▸ **Task inputs**:

Start of Block

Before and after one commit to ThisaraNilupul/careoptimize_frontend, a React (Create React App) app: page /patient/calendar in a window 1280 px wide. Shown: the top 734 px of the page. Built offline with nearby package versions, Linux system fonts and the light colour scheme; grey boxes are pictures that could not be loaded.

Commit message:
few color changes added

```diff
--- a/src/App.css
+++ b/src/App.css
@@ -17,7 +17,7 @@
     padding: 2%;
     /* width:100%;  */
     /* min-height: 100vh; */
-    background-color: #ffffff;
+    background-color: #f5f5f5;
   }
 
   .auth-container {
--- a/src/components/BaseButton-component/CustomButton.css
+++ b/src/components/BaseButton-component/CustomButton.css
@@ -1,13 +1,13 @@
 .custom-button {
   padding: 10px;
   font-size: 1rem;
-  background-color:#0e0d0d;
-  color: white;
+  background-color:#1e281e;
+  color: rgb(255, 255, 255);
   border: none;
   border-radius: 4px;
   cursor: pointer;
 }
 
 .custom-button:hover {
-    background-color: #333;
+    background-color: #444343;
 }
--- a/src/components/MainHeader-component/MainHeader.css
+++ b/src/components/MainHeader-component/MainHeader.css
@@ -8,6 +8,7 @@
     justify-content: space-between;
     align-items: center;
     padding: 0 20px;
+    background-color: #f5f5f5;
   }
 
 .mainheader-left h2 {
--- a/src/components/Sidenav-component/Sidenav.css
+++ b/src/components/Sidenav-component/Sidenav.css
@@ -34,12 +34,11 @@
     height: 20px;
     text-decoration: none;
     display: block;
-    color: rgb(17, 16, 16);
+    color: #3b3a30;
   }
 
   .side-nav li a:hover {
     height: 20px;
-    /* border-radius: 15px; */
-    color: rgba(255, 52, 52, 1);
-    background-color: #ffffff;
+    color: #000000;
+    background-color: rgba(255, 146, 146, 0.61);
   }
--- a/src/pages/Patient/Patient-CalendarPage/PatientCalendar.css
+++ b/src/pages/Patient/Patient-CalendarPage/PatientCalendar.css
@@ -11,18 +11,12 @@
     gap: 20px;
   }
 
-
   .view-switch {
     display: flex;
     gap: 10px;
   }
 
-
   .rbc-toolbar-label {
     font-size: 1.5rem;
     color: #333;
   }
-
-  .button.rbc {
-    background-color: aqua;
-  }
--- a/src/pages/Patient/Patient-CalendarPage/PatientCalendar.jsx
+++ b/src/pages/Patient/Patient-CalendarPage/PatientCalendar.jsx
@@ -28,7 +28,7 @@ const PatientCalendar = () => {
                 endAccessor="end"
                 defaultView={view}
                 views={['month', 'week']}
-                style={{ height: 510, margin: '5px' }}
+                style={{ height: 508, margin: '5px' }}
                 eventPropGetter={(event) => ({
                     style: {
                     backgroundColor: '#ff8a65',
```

End of Block

▸ **Task details**:
Write every record out again, letter for letter.

▸ **Response to the task**:
Before and after one commit to ThisaraNilupul/careoptimize_frontend, a React (Create React App) app: page /patient/calendar in a window 1280 px wide. Shown: the top 734 px of the page. Built offline with nearby package versions, Linux system fonts and the light colour scheme; grey boxes are pictures that could not be loaded.

Commit message:
few color changes added

```diff
--- a/src/App.css
+++ b/src/App.css
@@ -17,7 +17,7 @@
     padding: 2%;
     /* width:100%;  */
     /* min-height: 100vh; */
-    background-color: #ffffff;
+    background-color: #f5f5f5;
   }
 
   .auth-container {
--- a/src/components/BaseButton-component/CustomButton.css
+++ b/src/components/BaseButton-component/CustomButton.css
@@ -1,13 +1,13 @@
 .custom-button {
   padding: 10px;
   font-size: 1rem;
-  background-color:#0e0d0d;
-  color: white;
+  background-color:#1e281e;
+  color: rgb(255, 255, 255);
   border: none;
   border-radius: 4px;
   cursor: pointer;
 }
 
 .custom-button:hover {
-    background-color: #333;
+    background-color: #444343;
 }
--- a/src/components/MainHeader-component/MainHeader.css
+++ b/src/components/MainHeader-component/MainHeader.css
@@ -8,6 +8,7 @@
     justify-content: space-between;
     align-items: center;
     padding: 0 20px;
+    background-color: #f5f5f5;
   }
 
 .mainheader-left h2 {
--- a/src/components/Sidenav-component/Sidenav.css
+++ b/src/components/Sidenav-component/Sidenav.css
@@ -34,12 +34,11 @@
     height: 20px;
     text-decoration: none;
     display: block;
-    color: rgb(17, 16, 16);
+    color: #3b3a30;
   }
 
   .side-nav li a:hover {
     height: 20px;
-    /* border-radius: 15px; */
-    color: rgba(255, 52, 52, 1);
-    background-color: #ffffff;
+    color: #000000;
+    background-color: rgba(255, 146, 146, 0.61);
   }
--- a/src/pages/Patient/Patient-CalendarPage/PatientCalendar.css
+++ b/src/pages/Patient/Patient-CalendarPage/PatientCalendar.css
@@ -11,18 +11,12 @@
     gap: 20px;
   }
 
-
   .view-switch {
     display: flex;
     gap: 10px;
   }
 
-
   .rbc-toolbar-label {
     font-size: 1.5rem;
     color: #333;
   }
-
-  .button.rbc {
-    background-color: aqua;
-  }
--- a/src/pages/Patient/Patient-CalendarPage/PatientCalendar.jsx
+++ b/src/pages/Patient/Patient-CalendarPage/PatientCalendar.jsx
@@ -28,7 +28,7 @@ const PatientCalendar = () => {
                 endAccessor="end"
                 defaultView={view}
                 views={['month', 'week']}
-                style={{ height: 510, margin: '5px' }}
+                style={{ height: 508, margin: '5px' }}
                 eventPropGetter={(event) => ({
                     style: {
                     backgroundColor: '#ff8a65',
```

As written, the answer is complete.